Quantitative measurement of dynamic responses of unstained living cells is of great importance in many applications ranging from investigation of fundamental cellular functions to drug discoveries. Conventional optical methods for label-free cell-based assay examine cellular structural changes proximal to sensor surfaces under external stimuli, but require dedicated nanostructure-patterned substrates for operation. Here, we present a quantitative imaging method, spectral-domain optical coherence phase microscopy (SD-OCPM), as a viable optical platform for label-free cell-based assay. The instrument is based on a low-coherence interferometric microscope that enables quantitative depth-resolved phase measurement of a transparent specimen with high phase stability. We demonstrate SD-OCPM measurement of dynamic responses of human breast cancer cells (MCF-7) to 2-picolinic acid (PA) and histamine.

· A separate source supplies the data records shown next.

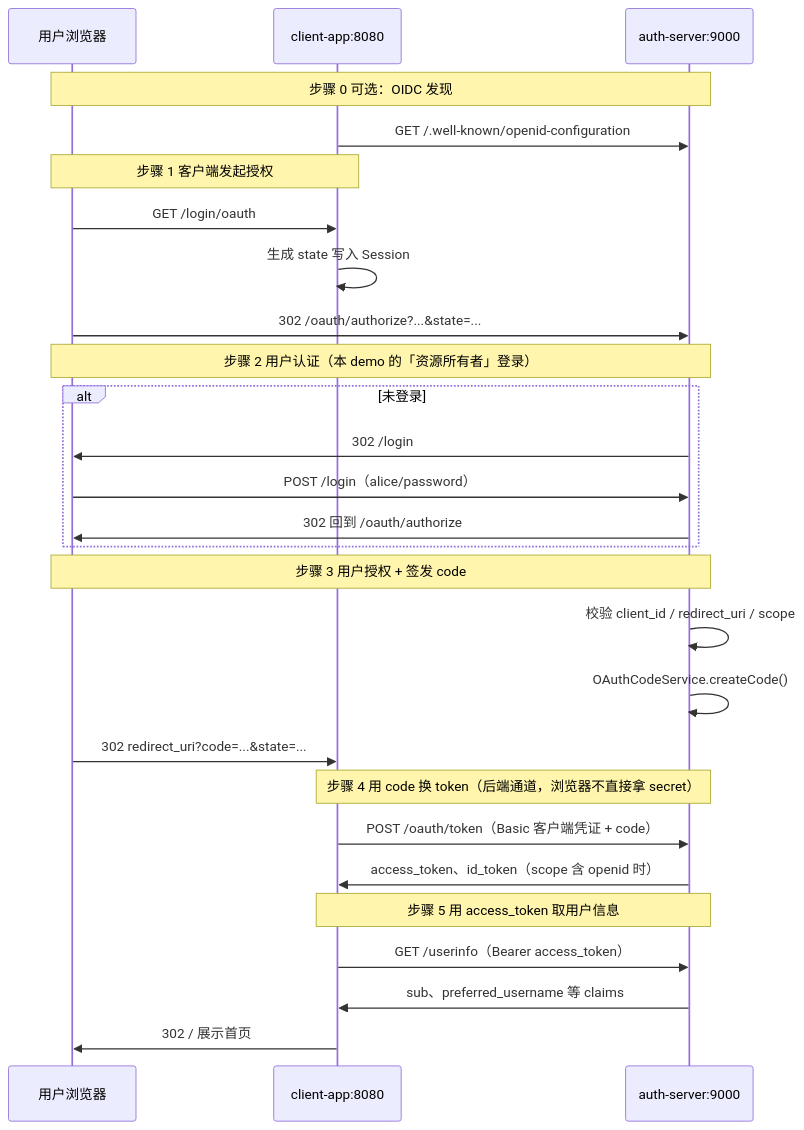
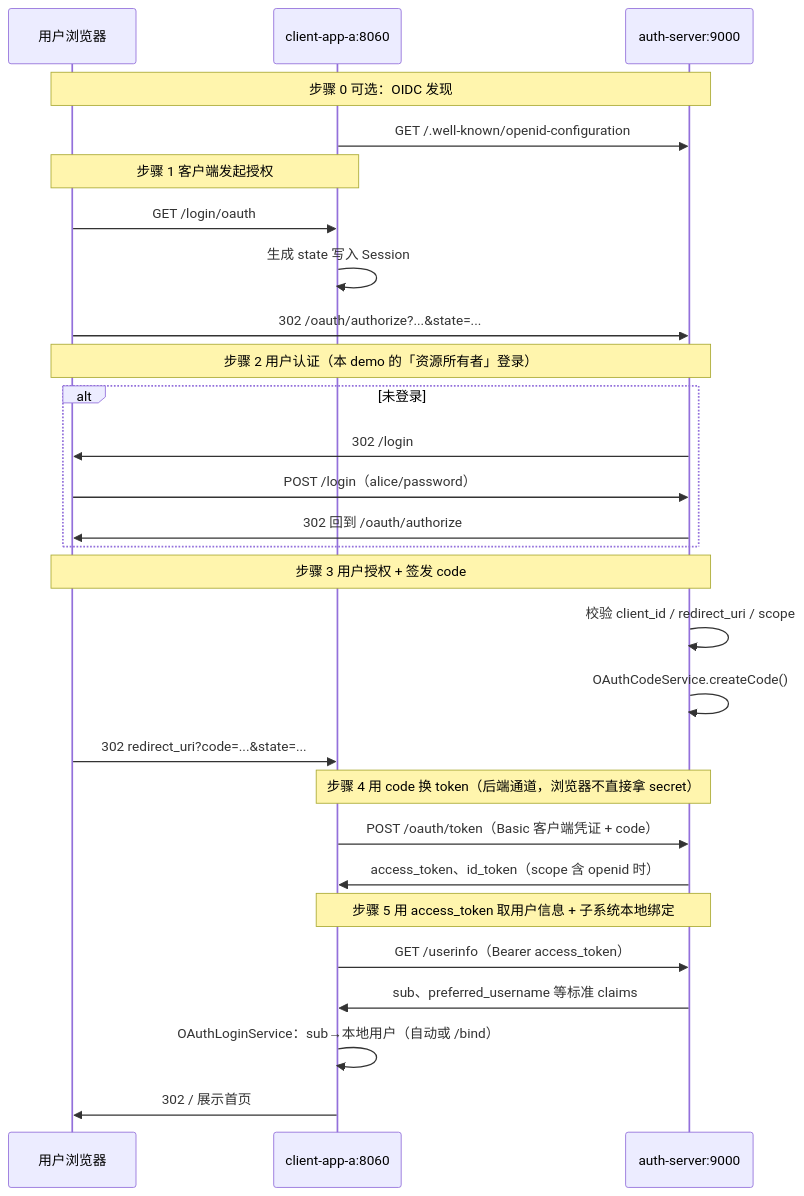
The diagram in README.md (Nicander93/oauth-demo), drawn with Mermaid before and after one commit. The commit also changed other lines of this file and 107 other files, not shown here.

````diff
--- a/README.md
+++ b/README.md
@@ -36,35 +50,36 @@
 ```mermaid
 sequenceDiagram
     participant U as 用户浏览器
-    participant C as client-app:8080
+    participant C as client-app-a:8060
     participant A as auth-server:9000
 
   Note over U,A: 步骤 0 可选：OIDC 发现
     C->>A: GET /.well-known/openid-configuration
 
   Note over U,C: 步骤 1 客户端发起授权
     U->>C: GET /login/oauth
     C->>C: 生成 state 写入 Session
     U->>A: 302 /oauth/authorize?...&state=...
 
   Note over U,A: 步骤 2 用户认证（本 demo 的「资源所有者」登录）
     alt 未登录
         A->>U: 302 /login
         U->>A: POST /login（alice/password）
         A->>U: 302 回到 /oauth/authorize
     end
 
   Note over U,A: 步骤 3 用户授权 + 签发 code
     A->>A: 校验 client_id / redirect_uri / scope
     A->>A: OAuthCodeService.createCode()
     U->>C: 302 redirect_uri?code=...&state=...
 
   Note over C,A: 步骤 4 用 code 换 token（后端通道，浏览器不直接拿 secret）
     C->>A: POST /oauth/token（Basic 客户端凭证 + code）
     A->>C: access_token、id_token（scope 含 openid 时）
 
-  Note over C,A: 步骤 5 用 access_token 取用户信息
+  Note over C,A: 步骤 5 用 access_token 取用户信息 + 子系统本地绑定
     C->>A: GET /userinfo（Bearer access_token）
-    A->>C: sub、preferred_username 等 claims
+    A->>C: sub、preferred_username 等标准 claims
+    C->>C: OAuthLoginService：sub→本地用户（自动或 /bind）
     C->>U: 302 / 展示首页
 ```
````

Journal of Biomedical Optics. Mar, 2015 | Pubmed ID: 25813913
We present an implementation of spectrally encoded slit confocal microscopy. The method employs a rapid wavelength-swept laser as the light source and illuminates a specimen with a line focus that scans through the specimen as the wavelength sweeps. The reflected light from the specimen is imaged with a stationary line scan camera, in which the finite pixel height serves as a slit aperture. This scanner-free operation enables a simple and cost-effective implementation in a small form factor, while allowing for the three-dimensional imaging of biological samples.

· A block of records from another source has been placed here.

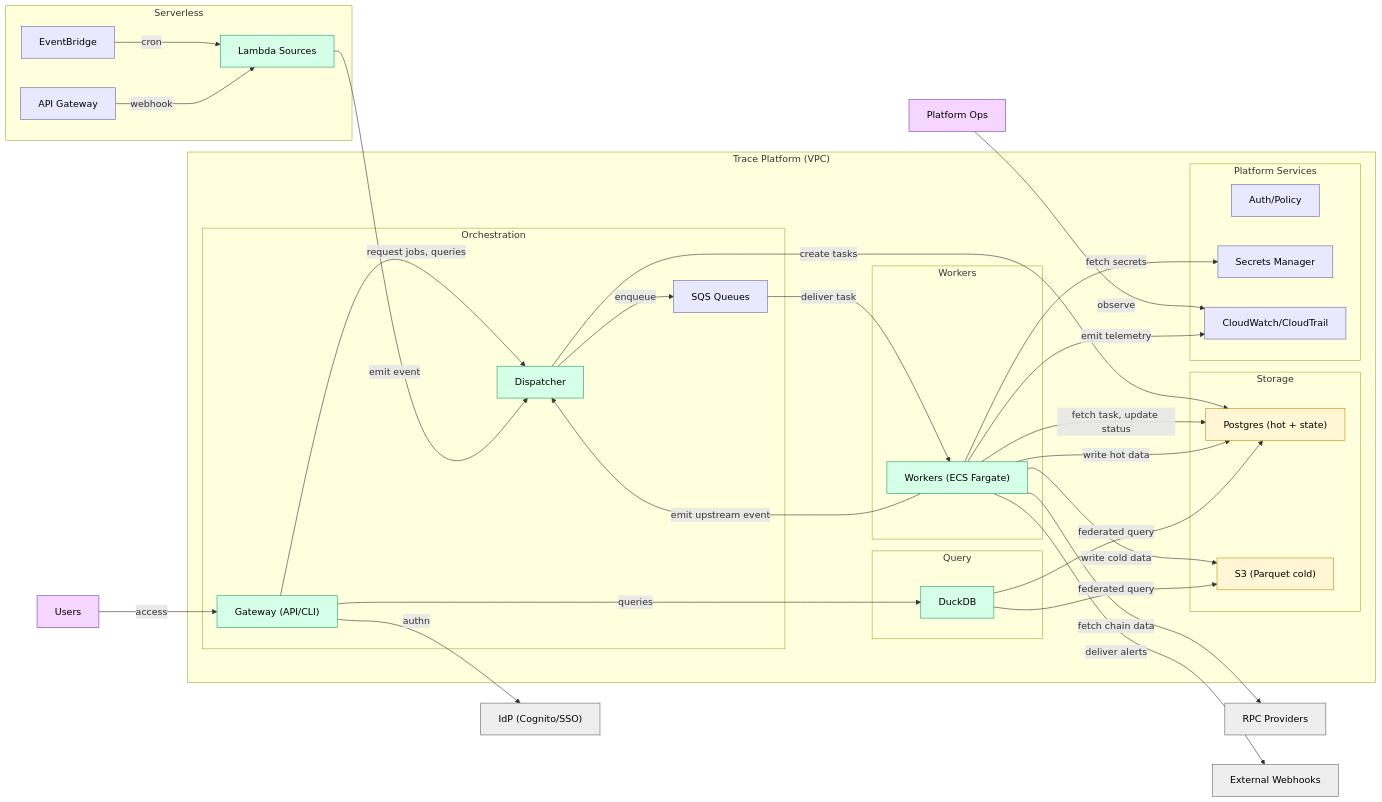
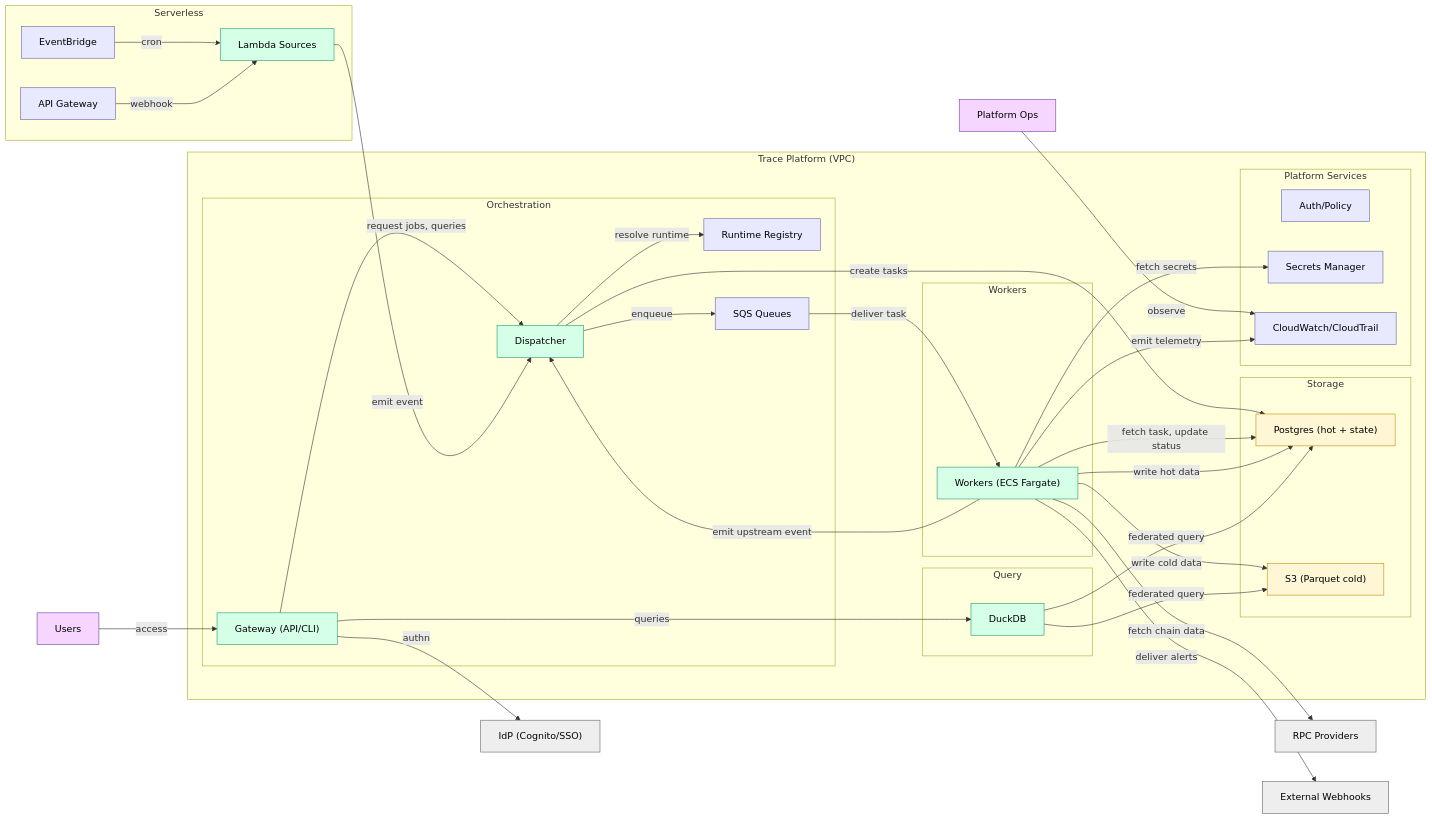
Before and after one commit to c7121/trace: the second of 5 diagrams in docs/architecture/diagrams/c4.md, drawn with Mermaid. The commit also changed other lines of this file and 17 other files, not shown here.

````diff
--- a/docs/architecture/diagrams/c4.md
+++ b/docs/architecture/diagrams/c4.md
@@ -27,69 +27,71 @@
 ```mermaid
 flowchart LR
     subgraph Trace["Trace Platform (VPC)"]
-        subgraph Orchestration["Orchestration"]
-            api["Gateway (API/CLI)"]:::container
-            dispatcher["Dispatcher"]:::container
-            sqs["SQS Queues"]:::infra
-        end
+    subgraph Orchestration["Orchestration"]
+        api["Gateway (API/CLI)"]:::container
+        dispatcher["Dispatcher"]:::container
+        registry["Runtime Registry"]:::infra
+        sqs["SQS Queues"]:::infra
+    end
         subgraph Compute["Workers"]
             workers["Workers (ECS Fargate)"]:::container
         end
         subgraph Storage["Storage"]
             postgres["Postgres (hot + state)"]:::database
             s3["S3 (Parquet cold)"]:::database
         end
         subgraph Query["Query"]
             duckdb["DuckDB"]:::container
         end
         subgraph Platform["Platform Services"]
             platformAuth["Auth/Policy"]:::infra
             platformSec["Secrets Manager"]:::infra
             platformObs["CloudWatch/CloudTrail"]:::infra
         end
     end
 
     subgraph Serverless["Serverless"]
         eventbridge["EventBridge"]:::infra
         lambda["Lambda Sources"]:::container
         apigw["API Gateway"]:::infra
     end
 
     users["Users"]:::person
     ops["Platform Ops"]:::person
     idp["IdP (Cognito/SSO)"]:::ext
     rpc["RPC Providers"]:::ext
     webhooks["External Webhooks"]:::ext
 
     users -->|access| api
     ops -->|observe| platformObs
     api -->|authn| idp
     api -->|request jobs, queries| dispatcher
     api -->|queries| duckdb
     
     eventbridge -->|cron| lambda
     apigw -->|webhook| lambda
     lambda -->|emit event| dispatcher
     
     dispatcher -->|create tasks| postgres
+    dispatcher -->|resolve runtime| registry
     dispatcher -->|enqueue| sqs
     sqs -->|deliver task| workers
     
     workers -->|fetch task, update status| postgres
     workers -->|write hot data| postgres
     workers -->|write cold data| s3
     workers -->|fetch secrets| platformSec
     workers -->|fetch chain data| rpc
     workers -->|deliver alerts| webhooks
     workers -->|emit telemetry| platformObs
     workers -->|emit upstream event| dispatcher
     
     duckdb -->|federated query| postgres
     duckdb -->|federated query| s3
 
     classDef person fill:#f6d6ff,stroke:#6f3fb3,color:#000;
     classDef container fill:#d6ffe7,stroke:#1f9a6f,color:#000;
     classDef database fill:#fff6d6,stroke:#c58b00,color:#000;
     classDef infra fill:#e8e8ff,stroke:#6666aa,color:#000;
     classDef ext fill:#eee,stroke:#666,color:#000;
 ```
````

Optics Express. Mar, 2015 | Pubmed ID: 25836810
We describe a three-dimensional microscopy technique based on spectral and frequency encoding. The method employs a wavelength-swept laser to illuminate a specimen with a spectrally-dispersed line focus that sweeps over the specimen in time. The spatial information along each spectral line is further mapped into different modulation frequencies. Spectrally-resolved detection and subsequent Fourier analysis of the back-scattered light from the specimen therefore enable high-speed, scanner-free imaging of the specimen with a single-element photodetector. High-contrast, three-dimensional imaging capability of this method is demonstrated by presenting images of various materials and biological specimens.
Capillary-scale Direct Measurement of Hemoglobin Concentration of Erythrocytes Using Photothermal Angular Light Scattering

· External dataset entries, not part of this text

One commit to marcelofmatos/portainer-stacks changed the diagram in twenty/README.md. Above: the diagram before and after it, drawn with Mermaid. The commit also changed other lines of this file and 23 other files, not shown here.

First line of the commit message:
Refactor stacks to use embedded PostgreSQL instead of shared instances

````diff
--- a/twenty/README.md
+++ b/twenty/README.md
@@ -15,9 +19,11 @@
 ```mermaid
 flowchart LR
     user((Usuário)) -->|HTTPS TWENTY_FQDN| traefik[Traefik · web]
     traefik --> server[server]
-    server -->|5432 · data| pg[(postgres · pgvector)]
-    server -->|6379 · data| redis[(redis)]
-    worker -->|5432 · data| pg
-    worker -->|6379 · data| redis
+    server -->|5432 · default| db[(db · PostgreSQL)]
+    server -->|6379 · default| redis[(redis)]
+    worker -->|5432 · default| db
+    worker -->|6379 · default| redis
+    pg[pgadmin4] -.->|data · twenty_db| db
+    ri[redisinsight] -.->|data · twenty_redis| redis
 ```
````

Biosensors & Bioelectronics. Dec, 2015 | Pubmed ID: 26176206
We present a direct, rapid and chemical-free detection method for hemoglobin concentration ([Hb]), based on photothermal angular light scattering. The iron oxides contained in hemoglobin molecules exhibit high absorption of 532-nm light and generate heat under the illumination of 532-nm light, which subsequently alters the refractive index of blood. We measured this photothermal change in refractive index by employing angular light scattering spectroscopy with the goal of quantifying [Hb] in blood samples. Highly sensitive [Hb] measurement of blood samples was performed by monitoring the shifts in angularly dispersed scattering patterns from the blood-loaded microcapillary tubes. Our system measured [Hb] over the range of 0.35-17.9 g/dL with a detection limit of ~0.12 g/dL. Our sensor was characterized by excellent correlation with a reference hematology analyzer (r>0.96), and yielded a precision of 0.63 g/dL for a blood sample of 9.0 g/dL.
Biomedical Optics Express. Dec, 2015 | Pubmed ID: 26713205
We present a multi-contrast microscope based on color-coded illumination and computation. A programmable three-color light-emitting diode (LED) array illuminates a specimen, in which each color corresponds to a different illumination angle. A single color image sensor records light transmitted through the specimen, and images at each color channel are then separated and utilized to obtain bright-field, dark-field, and differential phase contrast (DPC) images simultaneously. Quantitative phase imaging is also achieved based on DPC images acquired with two different LED illumination patterns. The multi-contrast and quantitative phase imaging capabilities of our method are demonstrated by presenting images of various transparent biological samples.